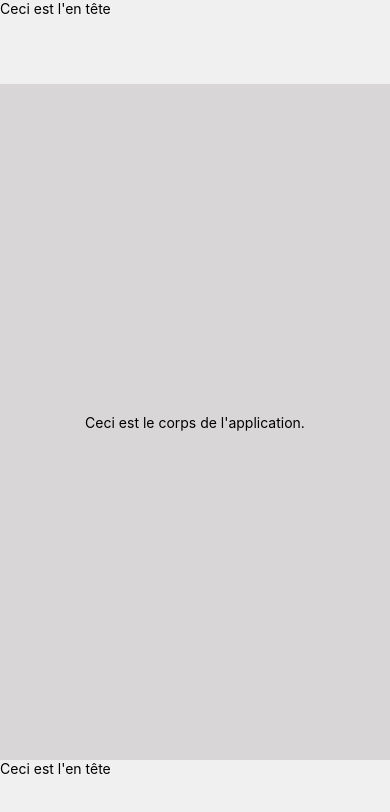
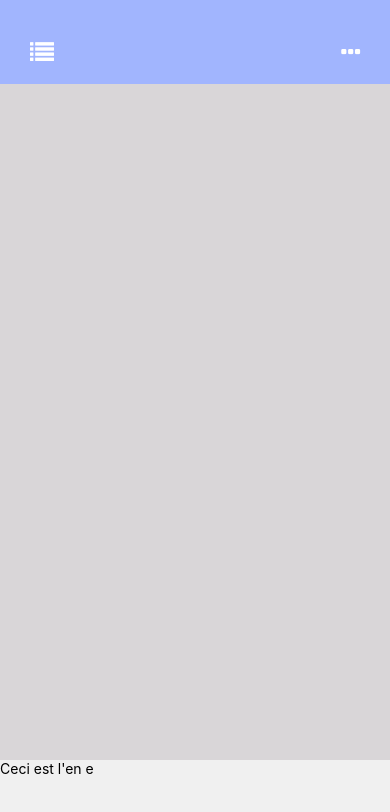
Before and after one commit to chrisDev06/T-DEV-600, a React Native app in the folder client/: screen / in a window 390 px wide. Shown: the top 812 px of the page. Built offline with nearby package versions, Linux system fonts and the light colour scheme.

Commit message:
Init FrontEnd

```diff
--- a/client/App.js
+++ b/client/App.js
@@ -3,12 +3,22 @@ import { StyleSheet, Text, View } from 'react-native';
 import Header from './Dashboard/Pages/Header';
 import Body from './Dashboard/Pages/Body';
 import Footer from './Dashboard/Pages/Footer';
+import { useState } from 'react';
 
 export default function App() {
+  const [isNavOpen, setIsNavOpen] = useState(false);
+  const [isMenuOpen, setMenuOpen] = useState(false);
+
+  const OpenNav = () => {
+    setIsNavOpen(!isNavOpen);
+  };
+  const MenuOpen = () => {
+    setMenuOpen(!isMenuOpen)
+  }
   return (
     <View style={headerStyle.container}>
-      <Header/>
-      <Body/>
+      <Header OpenNav ={OpenNav} openMenu={MenuOpen}/>
+      <Body isNavOpen={isNavOpen} isMenuOpen={isMenuOpen}/>
       <Footer/>
     </View>
   );
--- /dev/null
+++ b/client/Dashboard/Component/DashNav.js
@@ -0,0 +1,27 @@
+import React from 'react';
+import { View, StyleSheet, Text } from 'react-native';
+
+const DashNav = () => {
+  return (
+    <View style={style.container}>
+      <Text style={style.textStyle}>Your Board</Text>
+    </View>
+  );
+};
+
+const style = StyleSheet.create({
+    container: {
+        backgroundColor: '#A1B5FE',
+        minWidth: '35%',
+        height: '100%'
+      },
+    textStyle: {
+      backgroundColor: "#7B8BC7",
+      height: 35,
+      paddingTop: 8,
+      paddingLeft: 20,
+      color:"#FFFFFF"
+    }
+})
+
+export default DashNav;
--- /dev/null
+++ b/client/Dashboard/Component/Menu.js
@@ -0,0 +1,41 @@
+import { FontAwesome } from '@expo/vector-icons';
+import React from 'react';
+import { View, StyleSheet, Text, TouchableOpacity } from 'react-native';
+
+const Menu = () => {
+  return (
+    <View style={style.textStyle}>
+        <TouchableOpacity style={style.boutonPlusStyle}>
+            <FontAwesome name={"plus"} size={24} color={"white"} />
+        </TouchableOpacity>
+        <TouchableOpacity style={style.boutonPencilStyle}>
+            <FontAwesome name={"pencil"} size={24} color={"white"} />
+        </TouchableOpacity>
+        <TouchableOpacity style={style.boutonTrashStyle}>
+            <FontAwesome name={"trash"} size={24} color={"white"} />
+        </TouchableOpacity>
+    </View>
+  );
+};
+
+const style = StyleSheet.create({
+    textStyle: {
+      backgroundColor: "#A1B5FE",
+      height:185,
+      width:70,
+    },
+    boutonPencilStyle:{
+        paddingTop: 25,
+        paddingLeft: 25,
+    },
+    boutonPlusStyle:{
+        paddingTop: 20,
+        paddingLeft: 25,
+    },
+    boutonTrashStyle:{
+        paddingTop: 25,
+        paddingLeft: 25,
+    }
+})
+
+export default Menu;
--- /dev/null
+++ b/client/Dashboard/Component/MenuCreate.js
@@ -0,0 +1,20 @@
+import React from 'react';
+import { TouchableOpacity, StyleSheet } from 'react-native';
+import { FontAwesome } from '@expo/vector-icons';
+
+const MenuCreate = ({onPress}) => {
+  return (
+    <TouchableOpacity onPress={onPress} style={styles.container}>
+      <FontAwesome name={"ellipsis-h"} size={24} color={"white"} />
+    </TouchableOpacity>
+  );
+};
+
+const styles = StyleSheet.create({
+  container: {
+    padding: 10,
+    paddingTop:40
+  },
+});
+
+export default MenuCreate;
--- /dev/null
+++ b/client/Dashboard/Component/navBar.js
@@ -0,0 +1,22 @@
+import React from 'react';
+import { View, TouchableOpacity, StyleSheet } from 'react-native';
+import { FontAwesome } from '@expo/vector-icons';
+
+const NavBar = ({OpenNav}) => {
+  return (
+    <View style={styles.container}>
+      <TouchableOpacity onPress={OpenNav}>
+        <FontAwesome name="list" size={24} color="white" />
+      </TouchableOpacity>
+    </View>
+  );
+};
+
+const styles = StyleSheet.create({
+  container: {
+    paddingTop:40,
+    paddingLeft:10,
+  },
+});
+
+export default NavBar;
--- a/client/Dashboard/Pages/Body.js
+++ b/client/Dashboard/Pages/Body.js
@@ -1,12 +1,36 @@
-import React from 'react';
-import { View, Text } from 'react-native';
+import React, { useState } from 'react';
+import { View, StyleSheet } from 'react-native';
+import DashNav from '../Component/DashNav';
+import Menu from '../Component/Menu';
 
-const Body = () => {
+const Body = ({ isNavOpen, isMenuOpen }) => {
   return (
-    <View>
-      <Text>Ceci est le corps de l'application.</Text>
+    <View style={style.container}>
+      {isNavOpen && <DashNav/>}
+      <View style={style.MenuStyle}>
+        {isMenuOpen && <Menu/>}
+      </View>
+
     </View>
   );
 };
 
+const style = StyleSheet.create({
+  container: {
+    flexDirection: 'row',
+    height: '80%',
+    width:"100%",
+  },
+  MenuStyle:{
+    position:"absolute",
+    minHeight: '40%',
+    minWidth:"20%",
+    borderRadius: 50,
+    borderTopRightRadius: 0,
+    borderTopLeftRadius: 0,
+    right: 4,
+    overflow: 'hidden',
+  }
+});
+
 export default Body;
--- a/client/Dashboard/Pages/Footer.js
+++ b/client/Dashboard/Pages/Footer.js
@@ -4,7 +4,7 @@ import { View, Text, StyleSheet } from 'react-native';
 const Footer = () => {
   return (
     <View style={style.container}>
-      <Text>Ceci est l'en tête</Text>
+      <Text>Ceci est l'en e</Text>
     </View>
   );
 };
--- a/client/Dashboard/Pages/Header.js
+++ b/client/Dashboard/Pages/Header.js
@@ -1,19 +1,26 @@
 import React from 'react';
 import { View, Text, StyleSheet } from 'react-native';
+import NavBar from '../Component/navBar';
+import MenuCreate from '../Component/MenuCreate';
 
-const Header = () => {
+const Header = ({OpenNav, openMenu}) => {
   return (
     <View style={style.container}>
-      <Text>Ceci est l'en tête</Text>
+        <NavBar OpenNav={OpenNav}/>
+        <MenuCreate onPress={openMenu}/>
     </View>
   );
 };
 
 const style = StyleSheet.create({
     container: {
-        backgroundColor: '#f0f0f0',
+        flexDirection:"row",
+        justifyContent:"space-between",
+        backgroundColor: '#A1B5FE',
         height: '10%',
-        width: '100%'
+        width: '100%',
+        paddingLeft: 20,
+        paddingRight: 20
       },
 })
 
```
Also changed, not shown: client/package.json (+4 -3 lines), 1 other file (tests, documents, lock files or other folders).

▬▬▬▬▬▬▬▬▬▬

Leaving the pictures aside, give back all the records exactly as they are.

Before and after one commit to chrisDev06/T-DEV-600, a React Native app in the folder client/: screen / in a window 390 px wide. Shown: the top 812 px of the page. Built offline with nearby package versions, Linux system fonts and the light colour scheme.

Commit message:
Init FrontEnd

```diff
--- a/client/App.js
+++ b/client/App.js
@@ -3,12 +3,22 @@ import { StyleSheet, Text, View } from 'react-native';
 import Header from './Dashboard/Pages/Header';
 import Body from './Dashboard/Pages/Body';
 import Footer from './Dashboard/Pages/Footer';
+import { useState } from 'react';
 
 export default function App() {
+  const [isNavOpen, setIsNavOpen] = useState(false);
+  const [isMenuOpen, setMenuOpen] = useState(false);
+
+  const OpenNav = () => {
+    setIsNavOpen(!isNavOpen);
+  };
+  const MenuOpen = () => {
+    setMenuOpen(!isMenuOpen)
+  }
   return (
     <View style={headerStyle.container}>
-      <Header/>
-      <Body/>
+      <Header OpenNav ={OpenNav} openMenu={MenuOpen}/>
+      <Body isNavOpen={isNavOpen} isMenuOpen={isMenuOpen}/>
       <Footer/>
     </View>
   );
--- /dev/null
+++ b/client/Dashboard/Component/DashNav.js
@@ -0,0 +1,27 @@
+import React from 'react';
+import { View, StyleSheet, Text } from 'react-native';
+
+const DashNav = () => {
+  return (
+    <View style={style.container}>
+      <Text style={style.textStyle}>Your Board</Text>
+    </View>
+  );
+};
+
+const style = StyleSheet.create({
+    container: {
+        backgroundColor: '#A1B5FE',
+        minWidth: '35%',
+        height: '100%'
+      },
+    textStyle: {
+      backgroundColor: "#7B8BC7",
+      height: 35,
+      paddingTop: 8,
+      paddingLeft: 20,
+      color:"#FFFFFF"
+    }
+})
+
+export default DashNav;
--- /dev/null
+++ b/client/Dashboard/Component/Menu.js
@@ -0,0 +1,41 @@
+import { FontAwesome } from '@expo/vector-icons';
+import React from 'react';
+import { View, StyleSheet, Text, TouchableOpacity } from 'react-native';
+
+const Menu = () => {
+  return (
+    <View style={style.textStyle}>
+        <TouchableOpacity style={style.boutonPlusStyle}>
+            <FontAwesome name={"plus"} size={24} color={"white"} />
+        </TouchableOpacity>
+        <TouchableOpacity style={style.boutonPencilStyle}>
+            <FontAwesome name={"pencil"} size={24} color={"white"} />
+        </TouchableOpacity>
+        <TouchableOpacity style={style.boutonTrashStyle}>
+            <FontAwesome name={"trash"} size={24} color={"white"} />
+        </TouchableOpacity>
+    </View>
+  );
+};
+
+const style = StyleSheet.create({
+    textStyle: {
+      backgroundColor: "#A1B5FE",
+      height:185,
+      width:70,
+    },
+    boutonPencilStyle:{
+        paddingTop: 25,
+        paddingLeft: 25,
+    },
+    boutonPlusStyle:{
+        paddingTop: 20,
+        paddingLeft: 25,
+    },
+    boutonTrashStyle:{
+        paddingTop: 25,
+        paddingLeft: 25,
+    }
+})
+
+export default Menu;
--- /dev/null
+++ b/client/Dashboard/Component/MenuCreate.js
@@ -0,0 +1,20 @@
+import React from 'react';
+import { TouchableOpacity, StyleSheet } from 'react-native';
+import { FontAwesome } from '@expo/vector-icons';
+
+const MenuCreate = ({onPress}) => {
+  return (
+    <TouchableOpacity onPress={onPress} style={styles.container}>
+      <FontAwesome name={"ellipsis-h"} size={24} color={"white"} />
+    </TouchableOpacity>
+  );
+};
+
+const styles = StyleSheet.create({
+  container: {
+    padding: 10,
+    paddingTop:40
+  },
+});
+
+export default MenuCreate;
--- /dev/null
+++ b/client/Dashboard/Component/navBar.js
@@ -0,0 +1,22 @@
+import React from 'react';
+import { View, TouchableOpacity, StyleSheet } from 'react-native';
+import { FontAwesome } from '@expo/vector-icons';
+
+const NavBar = ({OpenNav}) => {
+  return (
+    <View style={styles.container}>
+      <TouchableOpacity onPress={OpenNav}>
+        <FontAwesome name="list" size={24} color="white" />
+      </TouchableOpacity>
+    </View>
+  );
+};
+
+const styles = StyleSheet.create({
+  container: {
+    paddingTop:40,
+    paddingLeft:10,
+  },
+});
+
+export default NavBar;
--- a/client/Dashboard/Pages/Body.js
+++ b/client/Dashboard/Pages/Body.js
@@ -1,12 +1,36 @@
-import React from 'react';
-import { View, Text } from 'react-native';
+import React, { useState } from 'react';
+import { View, StyleSheet } from 'react-native';
+import DashNav from '../Component/DashNav';
+import Menu from '../Component/Menu';
 
-const Body = () => {
+const Body = ({ isNavOpen, isMenuOpen }) => {
   return (
-    <View>
-      <Text>Ceci est le corps de l'application.</Text>
+    <View style={style.container}>
+      {isNavOpen && <DashNav/>}
+      <View style={style.MenuStyle}>
+        {isMenuOpen && <Menu/>}
+      </View>
+
     </View>
   );
 };
 
+const style = StyleSheet.create({
+  container: {
+    flexDirection: 'row',
+    height: '80%',
+    width:"100%",
+  },
+  MenuStyle:{
+    position:"absolute",
+    minHeight: '40%',
+    minWidth:"20%",
+    borderRadius: 50,
+    borderTopRightRadius: 0,
+    borderTopLeftRadius: 0,
+    right: 4,
+    overflow: 'hidden',
+  }
+});
+
 export default Body;
--- a/client/Dashboard/Pages/Footer.js
+++ b/client/Dashboard/Pages/Footer.js
@@ -4,7 +4,7 @@ import { View, Text, StyleSheet } from 'react-native';
 const Footer = () => {
   return (
     <View style={style.container}>
-      <Text>Ceci est l'en tête</Text>
+      <Text>Ceci est l'en e</Text>
     </View>
   );
 };
--- a/client/Dashboard/Pages/Header.js
+++ b/client/Dashboard/Pages/Header.js
@@ -1,19 +1,26 @@
 import React from 'react';
 import { View, Text, StyleSheet } from 'react-native';
+import NavBar from '../Component/navBar';
+import MenuCreate from '../Component/MenuCreate';
 
-const Header = () => {
+const Header = ({OpenNav, openMenu}) => {
   return (
     <View style={style.container}>
-      <Text>Ceci est l'en tête</Text>
+        <NavBar OpenNav={OpenNav}/>
+        <MenuCreate onPress={openMenu}/>
     </View>
   );
 };
 
 const style = StyleSheet.create({
     container: {
-        backgroundColor: '#f0f0f0',
+        flexDirection:"row",
+        justifyContent:"space-between",
+        backgroundColor: '#A1B5FE',
         height: '10%',
-        width: '100%'
+        width: '100%',
+        paddingLeft: 20,
+        paddingRight: 20
       },
 })
 
```
Also changed, not shown: client/package.json (+4 -3 lines), 1 other file (tests, documents, lock files or other folders).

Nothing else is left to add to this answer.